The state of your skin come spring depends largely on how you’ve taken care of it all winter. If you’ve been meticulous about exfoliation, you can expect a smooth transition to the warmer months, but if you haven’t, now’s the time to shed the layer of dead, dull skin, so you can put your best face forward by summer.
This time of year, many of us also start to think about skin issues that will become visible to the world when we start wearing short sleeves, tank tops, skirts and shorts. This month is prime time to address these beauty concerns with treatments such as laser hair removal, Intense Pulsed Light (IPL) and skin resurfacing before the sun hits its height. Unless you live in a relatively “seasonless” locale like Miami or Los Angeles, early spring is a great opportunity to undergo laser-based treatments because you’re still relatively covered up. This is important because these treatments often turn on the cells that manufacture and package melanin, which can lead to pigment changes when exposed to the sun. Your skin can be in the clear of dark spots, wrinkles, hair and more by summer, but it’s essential to shield your skin from UV rays year-round in order to keep it this way. Here are a few of the most popular treatments in my practice this time of year:
- IPL: Everyone is gearing up for being a little more exposed, and many patients want to get rid of excess pigment on their necks and chests. With IPL, a few treatments spaced three to four weeks apart gradually removes dark spots.

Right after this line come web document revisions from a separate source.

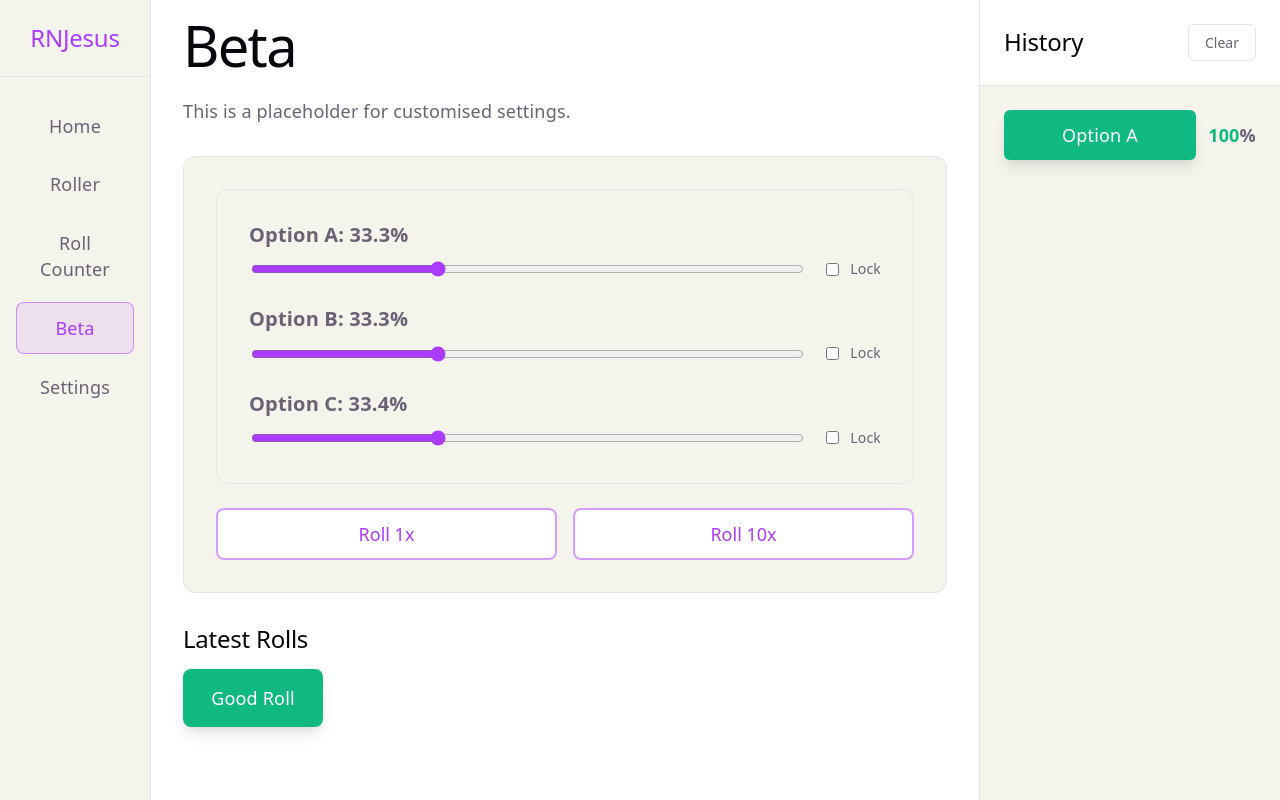
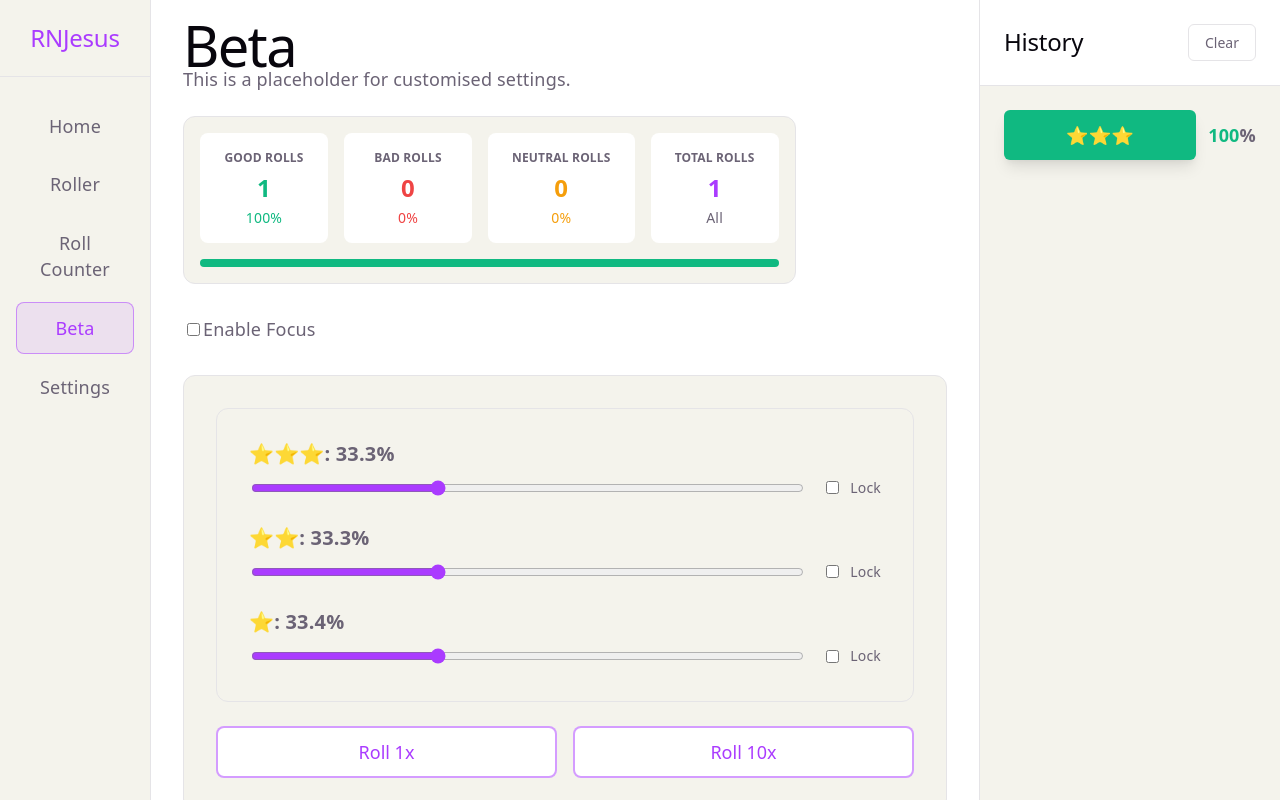
Before and after one commit to YiJiaC138/rnjesus, a React (Vite) app: page /beta in a window 1280 px wide. Both pictures are taken after a click on the button "Roll 1x". Shown: the top 800 px of the page. Built offline with nearby package versions, Linux system fonts and the light colour scheme.

Commit message:
improved number generation

```diff
--- a/src/components/Components.css
+++ b/src/components/Components.css
@@ -50,6 +50,14 @@
   color: #ef4444;
 }
 
+.neutral-stat .stat-value, .neutral-stat .stat-percentage {
+  color: #f59e0b;
+}
+
+.default-stat .stat-value, .default-stat .stat-percentage {
+  color: #6b7280;
+}
+
 .total-stat .stat-value {
   color: var(--accent);
 }
@@ -73,6 +81,18 @@
 .ratio-bar-bad {
   height: 100%;
   background-color: #ef4444;
+  transition: width 0.3s ease;
+}
+
+.ratio-bar-neutral {
+  height: 100%;
+  background-color: #f59e0b;
+  transition: width 0.3s ease;
+}
+
+.ratio-bar-default {
+  height: 100%;
+  background-color: #6b7280;
   transition: width 0.3s ease;
 }
 
@@ -303,3 +323,54 @@
   font-style: italic;
   margin-top: 32px;
 }
+
+/* Drop Zone Styles */
+.drop-zone {
+  border: 2px dashed #ccc;
+  background-color: transparent;
+  border-radius: 8px;
+  padding: 20px;
+  text-align: center;
+  margin-top: 10px;
+  margin-bottom: 10px;
+  transition: all 0.2s ease;
+  cursor: pointer;
+}
+
+.drop-zone.dragging {
+  border-color: #007bff;
+  background-color: rgba(0, 123, 255, 0.1);
+}
+
+.drop-zone.has-preview {
+  border: none;
+}
+
+.image-preview {
+  display: flex;
+  flex-direction: column;
+  align-items: center;
+}
+
+.image-preview img {
+  width: 40%; /* Forces the image to take up the full width of the drop zone */
+  height: auto; /* Maintains aspect ratio */
+  max-height: 80vh; /* Optional: prevents it from being taller than 80% of the screen height */
+  border-radius: 2px;
+  object-fit: contain;
+}
+
+.image-preview button {
+  margin-top: 10px;
+  padding: 8px 16px;
+  border: 1px solid var(--border);
+  border-radius: 6px;
+  background-color: var(--bg);
+  color: var(--text-h);
+  cursor: pointer;
+  transition: background-color 0.2s;
+}
+
+.image-preview button:hover {
+  background-color: var(--code-bg);
+}
--- a/src/components/Scoreboard.tsx
+++ b/src/components/Scoreboard.tsx
@@ -1,35 +1,58 @@
-import type { RollHistoryItem } from '../types';
+import type { RollHistoryItem, RollResult } from '../types';
 
 /*
 Scoreboard for the Roller page.
-Takes account for number of good and bad rolls and displays the percentage of good and bad rolls.
+Takes account for number of rolls for each result type and displays the percentage.
 */
 
 export interface ScoreboardProps {
   history: RollHistoryItem[];
+  results?: RollResult[];
 }
 
-export function Scoreboard({ history }: ScoreboardProps) {
+export function Scoreboard({ history, results = ['Good Roll', 'Bad Roll'] }: ScoreboardProps) {
   const totalRolls = history.length;
-  const goodRolls = history.filter(item => item.result === 'Good Roll').length;
-  const badRolls = totalRolls - goodRolls;
+  // returns css class
+  const getStatClass = (result: RollResult) => {
+    switch (result) {
+      case 'Good Roll': return 'good-stat';
+      case 'Bad Roll': return 'bad-stat';
+      case 'Neutral Roll': return 'neutral-stat';
+      case 'default': return 'default-stat';
+      default: return 'default-stat';
+    }
+  };
 
-  const goodPercentage = totalRolls > 0 ? Math.round((goodRolls / totalRolls) * 100) : 0;
-  const badPercentage = totalRolls > 0 ? 100 - goodPercentage : 0;
+  const getRatioBarClass = (result: RollResult) => {
+    switch (result) {
+      case 'Good Roll': return 'ratio-bar-good';
+      case 'Bad Roll': return 'ratio-bar-bad';
+      case 'Neutral Roll': return 'ratio-bar-neutral';
+      case 'default': return 'ratio-bar-default';
+      default: return 'ratio-bar-default';
+    }
+  };
+
+  const getLabel = (result: RollResult) => {
+    return result === 'default' ? 'Default Rolls' : `${result}s`;
+  };
+
+  const stats = results.map(result => {
+    const count = history.filter(item => item.result === result).length;
+    const percentage = totalRolls > 0 ? Math.round((count / totalRolls) * 100) : 0;
+    return { result, count, percentage };
+  });
 
   return (
     <div className="scoreboard">
       <div className="scoreboard-stats">
-        <div className="stat-box good-stat">
-          <span className="stat-label">Good Rolls</span>
-          <span className="stat-value">{goodRolls}</span>
-          <span className="stat-percentage">{totalRolls > 0 ? `${goodPercentage}%` : '-'}</span>
-        </div>
-        <div className="stat-box bad-stat">
-          <span className="stat-label">Bad Rolls</span>
-          <span className="stat-value">{badRolls}</span>
-          <span className="stat-percentage">{totalRolls > 0 ? `${badPercentage}%` : '-'}</span>
-        </div>
+        {stats.map(({ result, count, percentage }) => (
+          <div key={result} className={`stat-box ${getStatClass(result)}`}>
+            <span className="stat-label">{getLabel(result)}</span>
+            <span className="stat-value">{count}</span>
+            <span className="stat-percentage">{totalRolls > 0 ? `${percentage}%` : '-'}</span>
+          </div>
+        ))}
         <div className="stat-box total-stat">
           <span className="stat-label">Total Rolls</span>
           <span className="stat-value">{totalRolls}</span>
@@ -39,8 +62,13 @@ export function Scoreboard({ history }: ScoreboardProps) {
 
       {totalRolls > 0 && (
         <div className="ratio-bar-container">
-          <div className="ratio-bar-good" style={{ width: `${goodPercentage}%` }}></div>
-          <div className="ratio-bar-bad" style={{ width: `${badPercentage}%` }}></div>
+          {stats.map(({ result, percentage }) => (
+            <div
+              key={result}
+              className={getRatioBarClass(result)}
+              style={{ width: `${percentage}%` }}
+            ></div>
+          ))}
         </div>
       )}
     </div>
--- /dev/null
+++ b/src/components/SliderInput.tsx
@@ -0,0 +1,80 @@
+import { useState } from "react";
+import type { RollResult } from "../types";
+
+interface LabelItem{
+    id: string;
+    text: string;
+    stars: number;
+    RollResult: RollResult
+}
+interface LabelProps {
+    label: LabelItem;
+    onChange: (updated: LabelItem) => void;
+    onDelete: () => void;
+}
+const renderStars = (n:number) => "⭐".repeat(n);
+export const SliderInput = () => {
+    const [labels,setLabels] = useState<LabelItem[]>([]);
+    const [text,setText] = useState("");
+    const [stars,setStars] = useState(1);
+    const [rollCat,setrollCat] = useState<RollResult>("default");
+    const updateLabel = (id:string, updated:LabelItem) => {
+        setLabels((prev) =>
+            prev.map((l) => l.id === id ? updated : l)
+        );
+    };
+    const deleteLabel = (id: string) => {
+    setLabels((prev) => prev.filter((l) => l.id !== id));
+  };
+    const addLabel = () => {
+        const label = "⭐".repeat(stars);
+        setLabels((prev) => [
+            ...prev,
+            {
+                id: crypto.randomUUID(),
+                text: label,
+                stars: 0,
+                RollResult: rollCat
+            },
+        ]);
+    };
+
+    return <div>
+        {labels.map((label) => (
+             <li key={label.id}>
+            <strong>{label.text}</strong> ({label.RollResult})
+
+            <button
+                onClick={() =>
+                    setLabels(prev =>
+                        prev.filter(l => l.id !== label.id)
+                    )
+                }
+            >
+                Delete
+            </button>
+        </li>
+        ))}
+        <div>
+            <input type="number"
+            min={0}
+            max={10}
+            value={stars}
+            onChange={(e) =>
+            setStars(Number(e.target.value))
+            }
+            />
+        </div>
+        <select
+        value ={rollCat}
+        onChange={(e)=>
+            setrollCat(e.target.value as RollResult)
+        }
+        >
+            <option value="Good Roll">⭐⭐⭐</option>
+            <option value="Bad Roll">⭐⭐</option>
+            <option value="Neutral Roll">⭐</option>
+        </select>
+        <button onClick={addLabel}>Add Label</button>
+    </div>
+}
--- a/src/components/untils/RollValue.tsx
+++ b/src/components/untils/RollValue.tsx
@@ -36,9 +36,9 @@ function performRoll(times:number, probabilities:number[], RollsResults:RollResu
 
 /**
  * Generates a random integer between 0 (inclusive) and 100 (exclusive).
- * @returns {number} A random integer between 0 and 99.
+ * @returns {number} A random number between 0 and 99 to two decimal point.
  */
 const getRollValue = (): number => {
-  return Math.floor(Math.random() * 100);
+  return Math.round(Math.random() * 10000)/100;
 };
 export { getRollValue, getRollResult, performRoll };
--- a/src/pages/ToolTwo.tsx
+++ b/src/pages/ToolTwo.tsx
@@ -1,17 +1,22 @@
 import { MultiControl } from '../components/MultiControl.tsx';
-import { useState } from 'react';
+import { useEffect, useState } from 'react';
 import { performRoll } from '../components/untils/RollValue.tsx';
 import type { RollHistoryItem, RollResult } from '../types.ts';
 import { LatestResults } from '../components/LatestResults.tsx';
 import { HistorySidebar } from '../components/HistorySidebar.tsx';
+import { Scoreboard } from '../components/Scoreboard.tsx';
+import { SliderInput } from '../components/SliderInput.tsx';
 
 
 export const ToolTwo = () => {
+  const [useOmega, setUseOmega] = useState(false);
   const [probabilities, setProbabilities] = useState<number[]>([33.3, 33.3, 33.4]);
   const [latestRolls, setLatestRolls] = useState<string[]>([]);
   const [history, setHistory] = useState<RollHistoryItem[]>([]);
-  const labels = ["Option A", "Option B", "Option C"];
-  const possibleResults: RollResult[] = ["Good Roll", "Bad Roll", "Neutral Roll"];
+
+  const labels = useOmega ? ["⭐⭐⭐⭐","⭐⭐⭐", "⭐⭐", "⭐"] : ["⭐⭐⭐", "⭐⭐", "⭐"];
+  // Ω ⭐
+  const possibleResults: RollResult[] = useOmega ? ["Good Roll", "Bad Roll", "Neutral Roll","default"] : ["Good Roll", "Bad Roll", "Neutral Roll"];
   const onclickRoll = (times: number) => {
     const newRolls: string[] = [];
     const newHistoryItems: RollHistoryItem[] = [];
@@ -34,12 +39,33 @@ export const ToolTwo = () => {
     setHistory([]);
     setLatestRolls([]);
   };
+  const handleToggle=(e: React.ChangeEvent<HTMLInputElement>)=>{
+    const checked = e.target.checked;
 
+    if (checked){
+      setProbabilities([25, 25, 25, 25]);
+    } else {
+      setProbabilities([33.3, 33.3, 33.4]);
+    }
+    setUseOmega(checked)
+  }
   return (
   <div className="app-container">
   <main className="main-content">
-    <h1>Beta</h1>
-    <p>This is a placeholder for customised settings.</p>
+    <div className="header-container">
+      <div>
+        <h1>Beta</h1>
+        <p>This is a placeholder for customised settings.</p>
+      </div>
+      <Scoreboard history={history} results={possibleResults} />
+    </div>
+    <div><input
+                type="checkbox"
+                checked={useOmega}
+                onChange={(e)=> handleToggle(e)}
+              />
+              Enable Focus
+    </div>
     <MultiControl
       probabilities={probabilities}
     setProbabilities={setProbabilities}
```
Also changed, not shown: src/pages/RollCountPage.tsx (+61 -0 lines).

- Laser hair removal: I do a lot of laser hair removal this time of year because I won’t perform it during the summer unless I know a patient is truly committed to avoiding the sun. Of course the legs and bikini area are extremely popular come spring, but this treatment is ideal for the chin, lip, cheeks, and beyond. Truth be told, I’d rather start these treatments in the fall so they are finished by spring, but some are better than none.
- Peels: Exfoliating the face and body is the best first step to younger and healthier looking skin, and chemical peels achieve this with little to no downtime. Since a faux tan is the only way to go, I often recommend peels to my patients so they can be free of dead cell buildup and get the most natural-looking bronze—safely.
- Sclerotherapy: The window for treating leg veins is coming to a close if you want to be ready for shorts and skirts by summer. Since sclerotherapy results in a bit of bruising (and you have to wear support stockings afterwards) I’d recommend scheduling this sooner rather than later.
Patients frequently ask how they should change their skincare regimen for the warmer, sunnier months. I believe very strongly that there is no recipe, per se, but that it should be intuitive. If you’re working hard to eliminate sun damage and visible signs of aging, the most important thing is to protect your skin from the ravages of the environment with antioxidants and sunblock every morning. But the second part of the skincare equation is biostimulation to fight the changes occurring within the skin that contribute to aging. If you focus on products that contain growth factors, peptides and retinol at night, it’s a very simple regimen.
The one skincare constant, day and night, is hydration, and this can be accomplished much more successfully if exfoliation is a constant part of your regimen. Exfoliation plays a major role in keeping moisture in the skin, since a buildup of dead, dry cells can actually prevent the hydration in your moisturizer from getting into the skin, and also stop active ingredients from penetrating. So first you need to exfoliate to allow the water in and let your moisturizer trap that moisture with emollients. And with exfoliation, less is often more since overdoing it leads to irritation, inflammation and other potential skin problems. Start with two to three times a week—and if you’re unsure, ask your dermatologist.
No conversation about spring and summer would be complete without discussing sunscreen. I can’t stress enough that it’s imperative to wear SPF every day. One of the biggest misconceptions is that putting it on with your makeup in the morning is enough. While that might be sufficient if you’re only traveling to the office, if you’re going to be outdoors—even just for lunch—you must reapply every hour and a half. And if you’re taking any steps to eliminate pigment, this is even more important.
There’s also confusion about the difference between physical and chemical sunscreens. Many of us are leaning more toward “natural” products these days, and chemical-free sunblocks that contain titanium or zinc are wonderful for every day use. But if you’re going to be out on the golf course or by the pool, I recommend a combination of physical and chemical sunscreens for maximum protection.
And my last bit of advice, as you get ready for spring and summer: Get the right sunglasses—and keep an extra pair in the car so you’re never without them. Make sure your sunglasses wrap around the sides of your face and cover your crow’s feet area. Getting Botox in this area is an absolute waste if you don’t shield this delicate skin from the sun!